■ WHAT TO WORK ON ■
Drop the pictures from the entries below, then reproduce the rest exactly.

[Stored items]
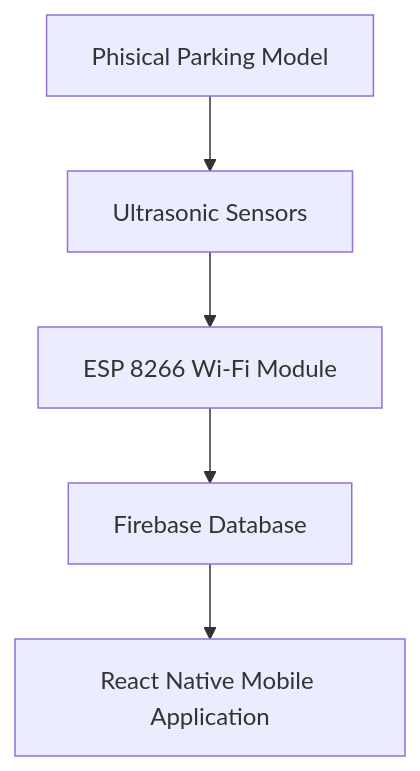
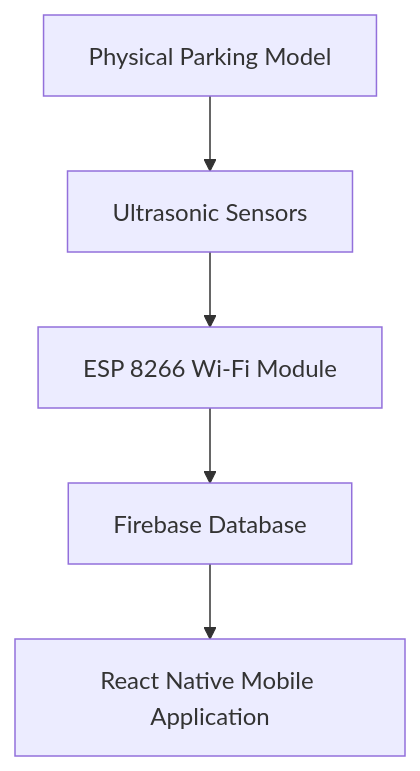
One commit to Mekflajn/ParkMe-App changed the diagram in README.md. Above: the diagram before and after it, drawn with Mermaid. The commit also changed other lines of this file, not shown here.

````diff
--- a/README.md
+++ b/README.md
@@ -31,7 +31,7 @@
  ```mermaid
 flowchart TD
-  A[Phisical Parking Model] --> B[Ultrasonic Sensors]
+  A[Physical Parking Model] --> B[Ultrasonic Sensors]
   B --> C[ESP 8266 Wi-Fi Module]
   C --> D[Firebase Database]
   D --> E[React Native Mobile Application]
  ```
````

■ YOUR RESPONSE ■
One commit to Mekflajn/ParkMe-App changed the diagram in README.md. Above: the diagram before and after it, drawn with Mermaid. The commit also changed other lines of this file, not shown here.

````diff
--- a/README.md
+++ b/README.md
@@ -31,7 +31,7 @@
  ```mermaid
 flowchart TD
-  A[Phisical Parking Model] --> B[Ultrasonic Sensors]
+  A[Physical Parking Model] --> B[Ultrasonic Sensors]
   B --> C[ESP 8266 Wi-Fi Module]
   C --> D[Firebase Database]
   D --> E[React Native Mobile Application]
  ```
````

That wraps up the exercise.